● **What you have to do**: Please return every line of the records below that holds the word "html".

(Web page edit records)

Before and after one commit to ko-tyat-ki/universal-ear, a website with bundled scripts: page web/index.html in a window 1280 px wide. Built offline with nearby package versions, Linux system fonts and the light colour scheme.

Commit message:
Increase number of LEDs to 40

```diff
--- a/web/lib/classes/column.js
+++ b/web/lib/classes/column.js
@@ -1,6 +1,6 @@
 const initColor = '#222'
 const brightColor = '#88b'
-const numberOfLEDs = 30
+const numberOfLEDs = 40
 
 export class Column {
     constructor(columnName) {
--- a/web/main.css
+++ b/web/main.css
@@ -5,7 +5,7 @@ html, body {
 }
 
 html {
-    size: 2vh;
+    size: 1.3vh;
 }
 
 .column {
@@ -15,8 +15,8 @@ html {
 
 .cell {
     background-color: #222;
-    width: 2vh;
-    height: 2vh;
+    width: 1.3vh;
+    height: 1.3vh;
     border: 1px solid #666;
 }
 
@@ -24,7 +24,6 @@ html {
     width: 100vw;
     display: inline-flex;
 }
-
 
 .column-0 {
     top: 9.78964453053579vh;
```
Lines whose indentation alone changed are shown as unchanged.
==
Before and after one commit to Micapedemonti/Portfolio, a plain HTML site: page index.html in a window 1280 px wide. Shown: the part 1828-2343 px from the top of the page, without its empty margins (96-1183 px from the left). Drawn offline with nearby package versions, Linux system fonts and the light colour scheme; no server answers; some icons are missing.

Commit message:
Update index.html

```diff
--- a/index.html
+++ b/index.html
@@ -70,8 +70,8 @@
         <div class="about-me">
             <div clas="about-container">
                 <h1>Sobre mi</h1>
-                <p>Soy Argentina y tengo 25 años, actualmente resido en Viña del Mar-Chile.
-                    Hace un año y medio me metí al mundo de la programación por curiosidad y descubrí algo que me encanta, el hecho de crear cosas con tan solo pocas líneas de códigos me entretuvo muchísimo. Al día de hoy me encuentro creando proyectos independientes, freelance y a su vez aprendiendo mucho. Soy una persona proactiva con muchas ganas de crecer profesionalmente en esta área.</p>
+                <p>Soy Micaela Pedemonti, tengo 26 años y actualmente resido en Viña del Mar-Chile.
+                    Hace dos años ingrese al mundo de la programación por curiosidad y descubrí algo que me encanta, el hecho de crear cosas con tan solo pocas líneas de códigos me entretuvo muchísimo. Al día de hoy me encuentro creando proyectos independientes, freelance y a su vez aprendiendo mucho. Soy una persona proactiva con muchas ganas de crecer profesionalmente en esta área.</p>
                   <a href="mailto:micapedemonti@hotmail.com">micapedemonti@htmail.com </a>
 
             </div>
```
...
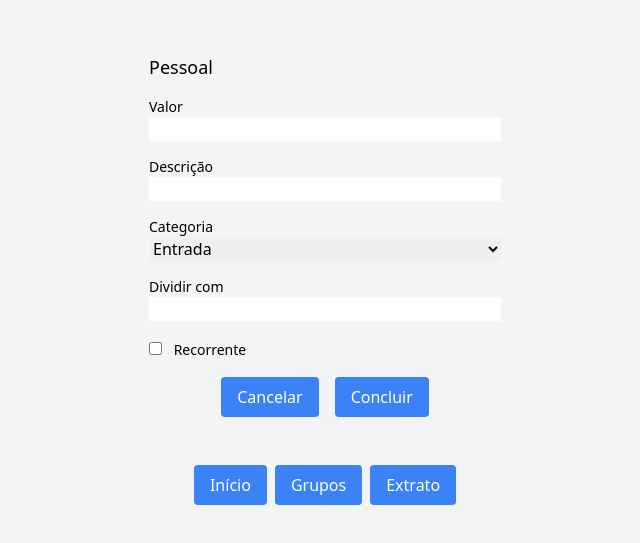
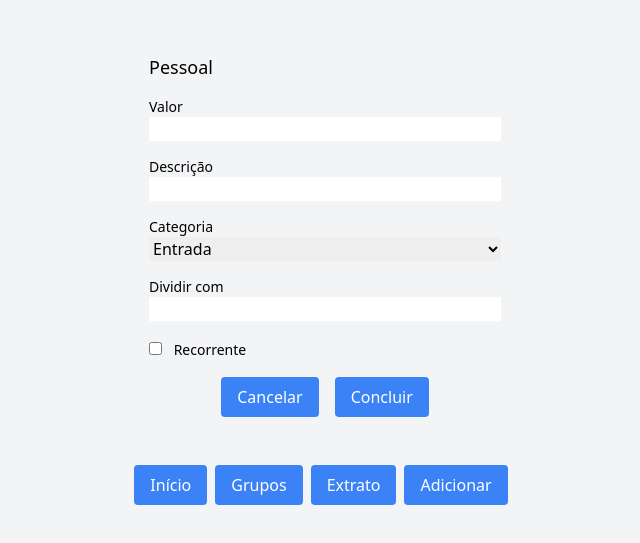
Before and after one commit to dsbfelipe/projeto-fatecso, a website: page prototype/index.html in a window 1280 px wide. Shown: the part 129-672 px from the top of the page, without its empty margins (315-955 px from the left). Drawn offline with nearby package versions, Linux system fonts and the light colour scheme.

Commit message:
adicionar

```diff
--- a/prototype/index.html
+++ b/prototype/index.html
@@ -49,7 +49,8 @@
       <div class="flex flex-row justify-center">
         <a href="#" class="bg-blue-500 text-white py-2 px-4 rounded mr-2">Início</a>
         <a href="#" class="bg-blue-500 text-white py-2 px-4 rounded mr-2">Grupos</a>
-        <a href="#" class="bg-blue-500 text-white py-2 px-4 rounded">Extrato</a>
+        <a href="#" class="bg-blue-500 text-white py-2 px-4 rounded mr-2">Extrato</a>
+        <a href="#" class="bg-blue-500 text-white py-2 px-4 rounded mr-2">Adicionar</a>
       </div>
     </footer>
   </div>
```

● **Your response**:
Before and after one commit to ko-tyat-ki/universal-ear, a website with bundled scripts: page web/index.html in a window 1280 px wide. Built offline with nearby package versions, Linux system fonts and the light colour scheme.
@@ -5,7 +5,7 @@ html, body {
 html {
@@ -15,8 +15,8 @@ html {
@@ -24,7 +24,6 @@ html {
Before and after one commit to Micapedemonti/Portfolio, a plain HTML site: page index.html in a window 1280 px wide. Shown: the part 1828-2343 px from the top of the page, without its empty margins (96-1183 px from the left). Drawn offline with nearby package versions, Linux system fonts and the light colour scheme; no server answers; some icons are missing.
Update index.html
--- a/index.html
+++ b/index.html
Before and after one commit to dsbfelipe/projeto-fatecso, a website: page prototype/index.html in a window 1280 px wide. Shown: the part 129-672 px from the top of the page, without its empty margins (315-955 px from the left). Drawn offline with nearby package versions, Linux system fonts and the light colour scheme.
--- a/prototype/index.html
+++ b/prototype/index.html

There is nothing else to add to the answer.